Directions for this task:
Each of the lines below must be retyped character for character.

=== Section Start ===

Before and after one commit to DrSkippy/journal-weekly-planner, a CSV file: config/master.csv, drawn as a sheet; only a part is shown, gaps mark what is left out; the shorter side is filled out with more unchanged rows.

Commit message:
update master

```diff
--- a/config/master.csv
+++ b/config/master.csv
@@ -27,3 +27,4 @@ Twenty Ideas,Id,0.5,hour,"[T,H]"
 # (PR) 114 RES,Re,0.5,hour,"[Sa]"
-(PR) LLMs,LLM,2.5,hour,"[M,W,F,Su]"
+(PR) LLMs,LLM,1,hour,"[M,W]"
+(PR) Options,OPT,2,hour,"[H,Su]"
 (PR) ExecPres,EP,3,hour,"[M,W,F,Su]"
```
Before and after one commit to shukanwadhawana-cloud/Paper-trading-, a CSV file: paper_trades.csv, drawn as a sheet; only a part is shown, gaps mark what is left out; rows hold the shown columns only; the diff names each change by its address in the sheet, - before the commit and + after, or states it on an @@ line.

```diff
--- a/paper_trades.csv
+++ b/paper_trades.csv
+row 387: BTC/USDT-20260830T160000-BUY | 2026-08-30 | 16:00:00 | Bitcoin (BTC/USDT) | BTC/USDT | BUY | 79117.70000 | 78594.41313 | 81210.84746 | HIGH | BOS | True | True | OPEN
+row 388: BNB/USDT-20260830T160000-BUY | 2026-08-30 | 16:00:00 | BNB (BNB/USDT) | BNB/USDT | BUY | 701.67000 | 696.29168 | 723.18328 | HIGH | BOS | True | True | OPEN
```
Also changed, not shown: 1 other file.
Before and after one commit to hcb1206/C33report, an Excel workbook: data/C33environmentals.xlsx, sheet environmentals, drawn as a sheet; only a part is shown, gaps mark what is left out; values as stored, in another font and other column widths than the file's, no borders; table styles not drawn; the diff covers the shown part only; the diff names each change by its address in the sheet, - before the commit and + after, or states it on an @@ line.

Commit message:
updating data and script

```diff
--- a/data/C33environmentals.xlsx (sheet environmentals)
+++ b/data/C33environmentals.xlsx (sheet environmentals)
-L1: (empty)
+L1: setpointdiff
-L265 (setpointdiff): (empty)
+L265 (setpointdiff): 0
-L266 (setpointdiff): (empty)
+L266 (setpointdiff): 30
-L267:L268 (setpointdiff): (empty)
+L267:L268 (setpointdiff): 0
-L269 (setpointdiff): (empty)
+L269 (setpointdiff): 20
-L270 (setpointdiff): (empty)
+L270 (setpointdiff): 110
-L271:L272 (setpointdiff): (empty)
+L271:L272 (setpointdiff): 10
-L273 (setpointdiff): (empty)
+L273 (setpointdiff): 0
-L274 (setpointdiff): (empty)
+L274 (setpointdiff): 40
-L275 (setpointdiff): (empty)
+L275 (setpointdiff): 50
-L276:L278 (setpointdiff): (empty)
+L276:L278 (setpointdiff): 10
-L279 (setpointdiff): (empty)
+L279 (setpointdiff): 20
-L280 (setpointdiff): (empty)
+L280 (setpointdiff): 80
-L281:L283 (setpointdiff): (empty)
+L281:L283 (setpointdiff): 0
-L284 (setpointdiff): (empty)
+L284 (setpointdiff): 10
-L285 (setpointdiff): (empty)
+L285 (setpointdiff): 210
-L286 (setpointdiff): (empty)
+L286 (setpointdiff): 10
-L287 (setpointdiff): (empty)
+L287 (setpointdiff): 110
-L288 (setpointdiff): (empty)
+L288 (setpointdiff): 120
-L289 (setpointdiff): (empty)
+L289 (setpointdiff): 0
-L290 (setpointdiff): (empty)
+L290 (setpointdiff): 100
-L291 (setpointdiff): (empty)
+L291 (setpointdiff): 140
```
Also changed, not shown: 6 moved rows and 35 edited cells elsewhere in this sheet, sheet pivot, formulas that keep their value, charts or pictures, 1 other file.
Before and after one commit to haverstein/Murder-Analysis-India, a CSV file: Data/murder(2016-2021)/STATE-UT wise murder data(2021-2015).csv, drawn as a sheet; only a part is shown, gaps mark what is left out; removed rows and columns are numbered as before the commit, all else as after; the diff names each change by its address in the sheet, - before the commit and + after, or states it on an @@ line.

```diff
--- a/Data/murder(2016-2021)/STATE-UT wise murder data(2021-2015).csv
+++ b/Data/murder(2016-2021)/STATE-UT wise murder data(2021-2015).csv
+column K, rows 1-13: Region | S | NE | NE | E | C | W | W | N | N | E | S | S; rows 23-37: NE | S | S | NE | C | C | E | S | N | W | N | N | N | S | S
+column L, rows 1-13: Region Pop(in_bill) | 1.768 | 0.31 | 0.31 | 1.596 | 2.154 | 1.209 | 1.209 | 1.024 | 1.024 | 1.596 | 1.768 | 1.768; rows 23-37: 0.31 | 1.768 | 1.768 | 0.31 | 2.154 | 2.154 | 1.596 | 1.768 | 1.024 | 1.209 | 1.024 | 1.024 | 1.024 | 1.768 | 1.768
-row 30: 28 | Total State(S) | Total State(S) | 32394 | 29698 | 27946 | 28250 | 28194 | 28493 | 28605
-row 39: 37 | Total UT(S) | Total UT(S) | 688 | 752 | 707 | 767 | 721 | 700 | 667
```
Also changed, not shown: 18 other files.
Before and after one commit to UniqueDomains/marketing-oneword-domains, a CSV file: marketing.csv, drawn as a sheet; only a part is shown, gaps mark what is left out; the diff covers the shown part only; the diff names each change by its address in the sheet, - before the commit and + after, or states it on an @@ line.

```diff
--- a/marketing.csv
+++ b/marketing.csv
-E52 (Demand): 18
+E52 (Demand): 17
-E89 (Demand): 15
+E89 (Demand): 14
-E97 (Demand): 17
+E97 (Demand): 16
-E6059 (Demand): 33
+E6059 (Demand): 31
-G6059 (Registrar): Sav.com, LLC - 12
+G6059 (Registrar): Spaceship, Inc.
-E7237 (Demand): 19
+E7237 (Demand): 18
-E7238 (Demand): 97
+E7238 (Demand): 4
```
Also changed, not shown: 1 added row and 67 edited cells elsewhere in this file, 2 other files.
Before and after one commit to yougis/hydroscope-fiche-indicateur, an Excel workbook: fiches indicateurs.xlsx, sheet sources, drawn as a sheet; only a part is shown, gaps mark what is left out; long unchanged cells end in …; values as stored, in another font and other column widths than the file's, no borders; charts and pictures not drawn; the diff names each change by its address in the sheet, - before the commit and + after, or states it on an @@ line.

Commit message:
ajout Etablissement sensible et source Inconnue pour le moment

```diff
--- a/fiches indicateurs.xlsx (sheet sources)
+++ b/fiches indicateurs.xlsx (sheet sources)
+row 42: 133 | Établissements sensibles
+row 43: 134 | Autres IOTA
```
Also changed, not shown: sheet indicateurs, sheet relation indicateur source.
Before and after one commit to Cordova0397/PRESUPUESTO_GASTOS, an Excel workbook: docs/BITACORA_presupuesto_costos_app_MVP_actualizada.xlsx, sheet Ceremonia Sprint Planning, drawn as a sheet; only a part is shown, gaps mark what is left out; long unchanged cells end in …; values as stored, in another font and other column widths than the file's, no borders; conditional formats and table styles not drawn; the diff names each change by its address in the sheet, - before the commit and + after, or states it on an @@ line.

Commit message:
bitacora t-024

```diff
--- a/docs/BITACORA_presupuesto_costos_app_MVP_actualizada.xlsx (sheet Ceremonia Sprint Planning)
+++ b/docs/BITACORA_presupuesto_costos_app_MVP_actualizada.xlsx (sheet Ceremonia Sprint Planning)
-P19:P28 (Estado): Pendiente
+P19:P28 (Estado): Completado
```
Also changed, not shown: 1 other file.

=== Section End ===

Output for this task:
Before and after one commit to DrSkippy/journal-weekly-planner, a CSV file: config/master.csv, drawn as a sheet; only a part is shown, gaps mark what is left out; the shorter side is filled out with more unchanged rows.

Commit message:
update master

```diff
--- a/config/master.csv
+++ b/config/master.csv
@@ -27,3 +27,4 @@ Twenty Ideas,Id,0.5,hour,"[T,H]"
 # (PR) 114 RES,Re,0.5,hour,"[Sa]"
-(PR) LLMs,LLM,2.5,hour,"[M,W,F,Su]"
+(PR) LLMs,LLM,1,hour,"[M,W]"
+(PR) Options,OPT,2,hour,"[H,Su]"
 (PR) ExecPres,EP,3,hour,"[M,W,F,Su]"
```
Before and after one commit to shukanwadhawana-cloud/Paper-trading-, a CSV file: paper_trades.csv, drawn as a sheet; only a part is shown, gaps mark what is left out; rows hold the shown columns only; the diff names each change by its address in the sheet, - before the commit and + after, or states it on an @@ line.

```diff
--- a/paper_trades.csv
+++ b/paper_trades.csv
+row 387: BTC/USDT-20260830T160000-BUY | 2026-08-30 | 16:00:00 | Bitcoin (BTC/USDT) | BTC/USDT | BUY | 79117.70000 | 78594.41313 | 81210.84746 | HIGH | BOS | True | True | OPEN
+row 388: BNB/USDT-20260830T160000-BUY | 2026-08-30 | 16:00:00 | BNB (BNB/USDT) | BNB/USDT | BUY | 701.67000 | 696.29168 | 723.18328 | HIGH | BOS | True | True | OPEN
```
Also changed, not shown: 1 other file.
Before and after one commit to hcb1206/C33report, an Excel workbook: data/C33environmentals.xlsx, sheet environmentals, drawn as a sheet; only a part is shown, gaps mark what is left out; values as stored, in another font and other column widths than the file's, no borders; table styles not drawn; the diff covers the shown part only; the diff names each change by its address in the sheet, - before the commit and + after, or states it on an @@ line.

Commit message:
updating data and script

```diff
--- a/data/C33environmentals.xlsx (sheet environmentals)
+++ b/data/C33environmentals.xlsx (sheet environmentals)
-L1: (empty)
+L1: setpointdiff
-L265 (setpointdiff): (empty)
+L265 (setpointdiff): 0
-L266 (setpointdiff): (empty)
+L266 (setpointdiff): 30
-L267:L268 (setpointdiff): (empty)
+L267:L268 (setpointdiff): 0
-L269 (setpointdiff): (empty)
+L269 (setpointdiff): 20
-L270 (setpointdiff): (empty)
+L270 (setpointdiff): 110
-L271:L272 (setpointdiff): (empty)
+L271:L272 (setpointdiff): 10
-L273 (setpointdiff): (empty)
+L273 (setpointdiff): 0
-L274 (setpointdiff): (empty)
+L274 (setpointdiff): 40
-L275 (setpointdiff): (empty)
+L275 (setpointdiff): 50
-L276:L278 (setpointdiff): (empty)
+L276:L278 (setpointdiff): 10
-L279 (setpointdiff): (empty)
+L279 (setpointdiff): 20
-L280 (setpointdiff): (empty)
+L280 (setpointdiff): 80
-L281:L283 (setpointdiff): (empty)
+L281:L283 (setpointdiff): 0
-L284 (setpointdiff): (empty)
+L284 (setpointdiff): 10
-L285 (setpointdiff): (empty)
+L285 (setpointdiff): 210
-L286 (setpointdiff): (empty)
+L286 (setpointdiff): 10
-L287 (setpointdiff): (empty)
+L287 (setpointdiff): 110
-L288 (setpointdiff): (empty)
+L288 (setpointdiff): 120
-L289 (setpointdiff): (empty)
+L289 (setpointdiff): 0
-L290 (setpointdiff): (empty)
+L290 (setpointdiff): 100
-L291 (setpointdiff): (empty)
+L291 (setpointdiff): 140
```
Also changed, not shown: 6 moved rows and 35 edited cells elsewhere in this sheet, sheet pivot, formulas that keep their value, charts or pictures, 1 other file.
Before and after one commit to haverstein/Murder-Analysis-India, a CSV file: Data/murder(2016-2021)/STATE-UT wise murder data(2021-2015).csv, drawn as a sheet; only a part is shown, gaps mark what is left out; removed rows and columns are numbered as before the commit, all else as after; the diff names each change by its address in the sheet, - before the commit and + after, or states it on an @@ line.

```diff
--- a/Data/murder(2016-2021)/STATE-UT wise murder data(2021-2015).csv
+++ b/Data/murder(2016-2021)/STATE-UT wise murder data(2021-2015).csv
+column K, rows 1-13: Region | S | NE | NE | E | C | W | W | N | N | E | S | S; rows 23-37: NE | S | S | NE | C | C | E | S | N | W | N | N | N | S | S
+column L, rows 1-13: Region Pop(in_bill) | 1.768 | 0.31 | 0.31 | 1.596 | 2.154 | 1.209 | 1.209 | 1.024 | 1.024 | 1.596 | 1.768 | 1.768; rows 23-37: 0.31 | 1.768 | 1.768 | 0.31 | 2.154 | 2.154 | 1.596 | 1.768 | 1.024 | 1.209 | 1.024 | 1.024 | 1.024 | 1.768 | 1.768
-row 30: 28 | Total State(S) | Total State(S) | 32394 | 29698 | 27946 | 28250 | 28194 | 28493 | 28605
-row 39: 37 | Total UT(S) | Total UT(S) | 688 | 752 | 707 | 767 | 721 | 700 | 667
```
Also changed, not shown: 18 other files.
Before and after one commit to UniqueDomains/marketing-oneword-domains, a CSV file: marketing.csv, drawn as a sheet; only a part is shown, gaps mark what is left out; the diff covers the shown part only; the diff names each change by its address in the sheet, - before the commit and + after, or states it on an @@ line.

```diff
--- a/marketing.csv
+++ b/marketing.csv
-E52 (Demand): 18
+E52 (Demand): 17
-E89 (Demand): 15
+E89 (Demand): 14
-E97 (Demand): 17
+E97 (Demand): 16
-E6059 (Demand): 33
+E6059 (Demand): 31
-G6059 (Registrar): Sav.com, LLC - 12
+G6059 (Registrar): Spaceship, Inc.
-E7237 (Demand): 19
+E7237 (Demand): 18
-E7238 (Demand): 97
+E7238 (Demand): 4
```
Also changed, not shown: 1 added row and 67 edited cells elsewhere in this file, 2 other files.
Before and after one commit to yougis/hydroscope-fiche-indicateur, an Excel workbook: fiches indicateurs.xlsx, sheet sources, drawn as a sheet; only a part is shown, gaps mark what is left out; long unchanged cells end in …; values as stored, in another font and other column widths than the file's, no borders; charts and pictures not drawn; the diff names each change by its address in the sheet, - before the commit and + after, or states it on an @@ line.

Commit message:
ajout Etablissement sensible et source Inconnue pour le moment

```diff
--- a/fiches indicateurs.xlsx (sheet sources)
+++ b/fiches indicateurs.xlsx (sheet sources)
+row 42: 133 | Établissements sensibles
+row 43: 134 | Autres IOTA
```
Also changed, not shown: sheet indicateurs, sheet relation indicateur source.
Before and after one commit to Cordova0397/PRESUPUESTO_GASTOS, an Excel workbook: docs/BITACORA_presupuesto_costos_app_MVP_actualizada.xlsx, sheet Ceremonia Sprint Planning, drawn as a sheet; only a part is shown, gaps mark what is left out; long unchanged cells end in …; values as stored, in another font and other column widths than the file's, no borders; conditional formats and table styles not drawn; the diff names each change by its address in the sheet, - before the commit and + after, or states it on an @@ line.

Commit message:
bitacora t-024

```diff
--- a/docs/BITACORA_presupuesto_costos_app_MVP_actualizada.xlsx (sheet Ceremonia Sprint Planning)
+++ b/docs/BITACORA_presupuesto_costos_app_MVP_actualizada.xlsx (sheet Ceremonia Sprint Planning)
-P19:P28 (Estado): Pendiente
+P19:P28 (Estado): Completado
```
Also changed, not shown: 1 other file.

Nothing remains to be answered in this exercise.